Edit difference data
_ _ _

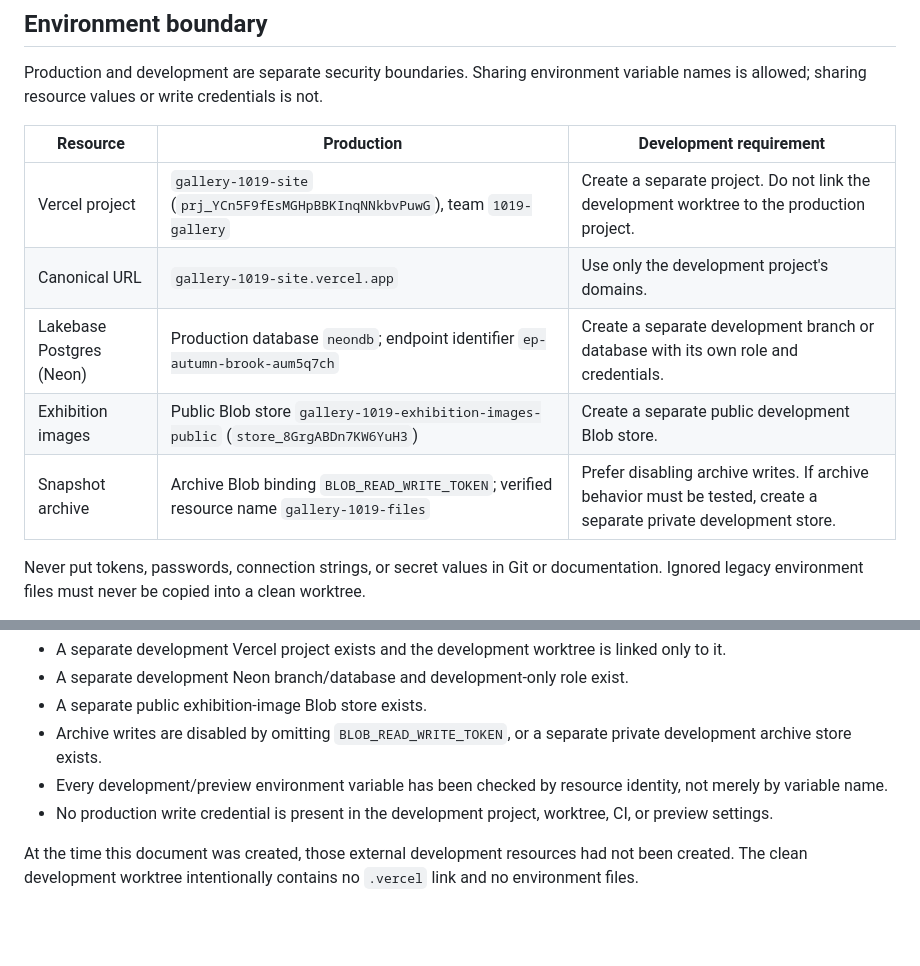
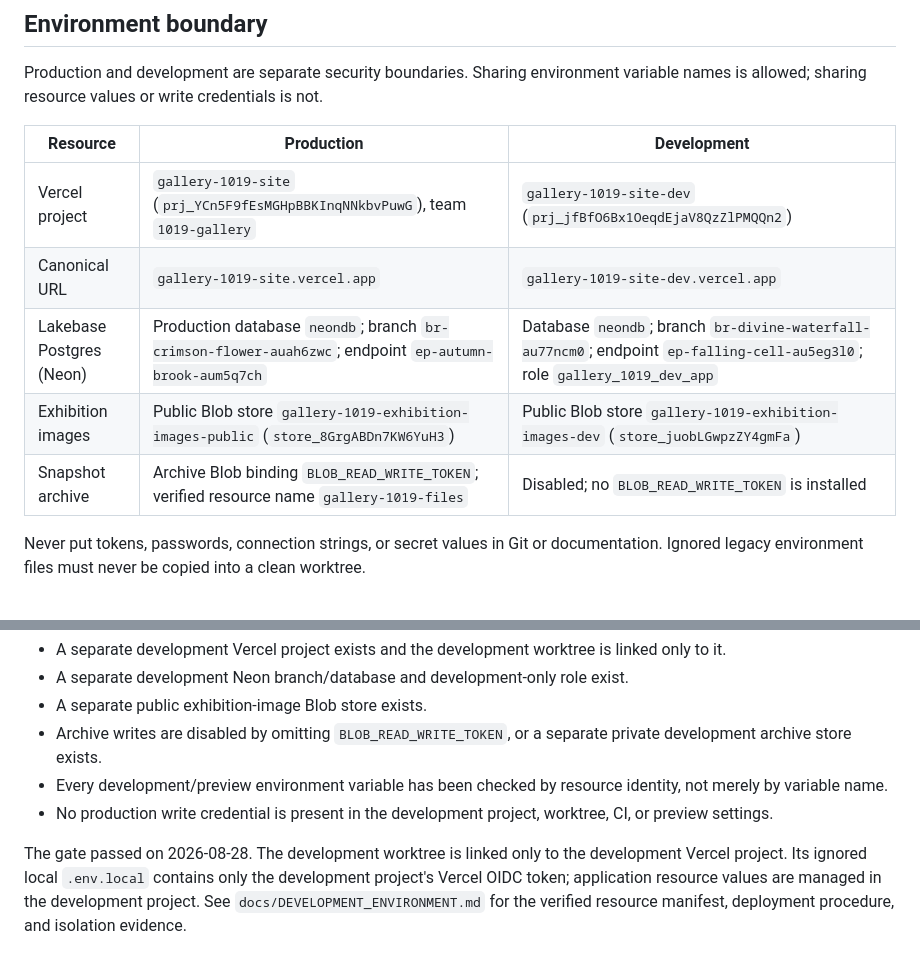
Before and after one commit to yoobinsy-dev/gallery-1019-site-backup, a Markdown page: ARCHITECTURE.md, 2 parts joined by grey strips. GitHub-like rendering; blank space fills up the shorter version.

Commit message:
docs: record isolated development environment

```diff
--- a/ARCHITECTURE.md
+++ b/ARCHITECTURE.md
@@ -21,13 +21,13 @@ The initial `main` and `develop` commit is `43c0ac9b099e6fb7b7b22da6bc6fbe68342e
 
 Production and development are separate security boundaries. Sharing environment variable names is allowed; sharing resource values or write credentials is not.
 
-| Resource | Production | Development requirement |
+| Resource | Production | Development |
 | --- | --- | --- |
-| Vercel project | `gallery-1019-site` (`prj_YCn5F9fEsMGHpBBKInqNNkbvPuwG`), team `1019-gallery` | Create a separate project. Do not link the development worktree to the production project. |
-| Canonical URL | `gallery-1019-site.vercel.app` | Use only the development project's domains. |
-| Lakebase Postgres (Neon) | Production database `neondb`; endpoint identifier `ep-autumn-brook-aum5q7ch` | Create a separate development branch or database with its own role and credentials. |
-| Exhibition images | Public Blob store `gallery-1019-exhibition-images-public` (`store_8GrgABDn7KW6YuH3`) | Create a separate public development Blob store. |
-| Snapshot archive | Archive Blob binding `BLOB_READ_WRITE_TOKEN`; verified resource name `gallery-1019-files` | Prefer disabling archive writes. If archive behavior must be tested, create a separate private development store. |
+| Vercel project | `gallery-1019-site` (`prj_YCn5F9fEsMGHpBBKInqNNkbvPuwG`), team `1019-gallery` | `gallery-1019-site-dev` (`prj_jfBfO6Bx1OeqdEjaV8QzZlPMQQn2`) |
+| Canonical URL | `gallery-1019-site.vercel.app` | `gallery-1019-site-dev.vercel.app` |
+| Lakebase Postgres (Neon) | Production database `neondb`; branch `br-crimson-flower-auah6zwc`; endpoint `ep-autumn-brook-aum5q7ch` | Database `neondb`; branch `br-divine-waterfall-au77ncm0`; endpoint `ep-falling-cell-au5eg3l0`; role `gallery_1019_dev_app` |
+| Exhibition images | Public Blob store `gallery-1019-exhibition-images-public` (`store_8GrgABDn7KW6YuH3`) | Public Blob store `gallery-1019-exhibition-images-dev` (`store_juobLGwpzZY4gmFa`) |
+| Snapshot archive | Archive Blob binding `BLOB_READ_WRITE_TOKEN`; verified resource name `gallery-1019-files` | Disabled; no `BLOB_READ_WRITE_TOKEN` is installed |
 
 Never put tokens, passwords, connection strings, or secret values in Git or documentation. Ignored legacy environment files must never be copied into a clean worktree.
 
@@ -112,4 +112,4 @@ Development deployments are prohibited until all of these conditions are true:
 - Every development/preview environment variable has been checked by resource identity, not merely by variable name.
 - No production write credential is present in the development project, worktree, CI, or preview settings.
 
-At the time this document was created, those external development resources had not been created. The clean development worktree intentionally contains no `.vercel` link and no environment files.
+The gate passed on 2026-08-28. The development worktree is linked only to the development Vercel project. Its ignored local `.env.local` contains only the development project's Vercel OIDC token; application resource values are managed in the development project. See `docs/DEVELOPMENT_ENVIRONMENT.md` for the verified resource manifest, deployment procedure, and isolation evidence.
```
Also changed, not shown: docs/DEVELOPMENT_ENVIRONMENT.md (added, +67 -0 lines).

_ _ _

YOUR GOAL: Reproduce the records above exactly, excluding every picture.

YOUR SOLUTION:
Before and after one commit to yoobinsy-dev/gallery-1019-site-backup, a Markdown page: ARCHITECTURE.md, 2 parts joined by grey strips. GitHub-like rendering; blank space fills up the shorter version.

Commit message:
docs: record isolated development environment

```diff
--- a/ARCHITECTURE.md
+++ b/ARCHITECTURE.md
@@ -21,13 +21,13 @@ The initial `main` and `develop` commit is `43c0ac9b099e6fb7b7b22da6bc6fbe68342e
 
 Production and development are separate security boundaries. Sharing environment variable names is allowed; sharing resource values or write credentials is not.
 
-| Resource | Production | Development requirement |
+| Resource | Production | Development |
 | --- | --- | --- |
-| Vercel project | `gallery-1019-site` (`prj_YCn5F9fEsMGHpBBKInqNNkbvPuwG`), team `1019-gallery` | Create a separate project. Do not link the development worktree to the production project. |
-| Canonical URL | `gallery-1019-site.vercel.app` | Use only the development project's domains. |
-| Lakebase Postgres (Neon) | Production database `neondb`; endpoint identifier `ep-autumn-brook-aum5q7ch` | Create a separate development branch or database with its own role and credentials. |
-| Exhibition images | Public Blob store `gallery-1019-exhibition-images-public` (`store_8GrgABDn7KW6YuH3`) | Create a separate public development Blob store. |
-| Snapshot archive | Archive Blob binding `BLOB_READ_WRITE_TOKEN`; verified resource name `gallery-1019-files` | Prefer disabling archive writes. If archive behavior must be tested, create a separate private development store. |
+| Vercel project | `gallery-1019-site` (`prj_YCn5F9fEsMGHpBBKInqNNkbvPuwG`), team `1019-gallery` | `gallery-1019-site-dev` (`prj_jfBfO6Bx1OeqdEjaV8QzZlPMQQn2`) |
+| Canonical URL | `gallery-1019-site.vercel.app` | `gallery-1019-site-dev.vercel.app` |
+| Lakebase Postgres (Neon) | Production database `neondb`; branch `br-crimson-flower-auah6zwc`; endpoint `ep-autumn-brook-aum5q7ch` | Database `neondb`; branch `br-divine-waterfall-au77ncm0`; endpoint `ep-falling-cell-au5eg3l0`; role `gallery_1019_dev_app` |
+| Exhibition images | Public Blob store `gallery-1019-exhibition-images-public` (`store_8GrgABDn7KW6YuH3`) | Public Blob store `gallery-1019-exhibition-images-dev` (`store_juobLGwpzZY4gmFa`) |
+| Snapshot archive | Archive Blob binding `BLOB_READ_WRITE_TOKEN`; verified resource name `gallery-1019-files` | Disabled; no `BLOB_READ_WRITE_TOKEN` is installed |
 
 Never put tokens, passwords, connection strings, or secret values in Git or documentation. Ignored legacy environment files must never be copied into a clean worktree.
 
@@ -112,4 +112,4 @@ Development deployments are prohibited until all of these conditions are true:
 - Every development/preview environment variable has been checked by resource identity, not merely by variable name.
 - No production write credential is present in the development project, worktree, CI, or preview settings.
 
-At the time this document was created, those external development resources had not been created. The clean development worktree intentionally contains no `.vercel` link and no environment files.
+The gate passed on 2026-08-28. The development worktree is linked only to the development Vercel project. Its ignored local `.env.local` contains only the development project's Vercel OIDC token; application resource values are managed in the development project. See `docs/DEVELOPMENT_ENVIRONMENT.md` for the verified resource manifest, deployment procedure, and isolation evidence.
```
Also changed, not shown: docs/DEVELOPMENT_ENVIRONMENT.md (added, +67 -0 lines).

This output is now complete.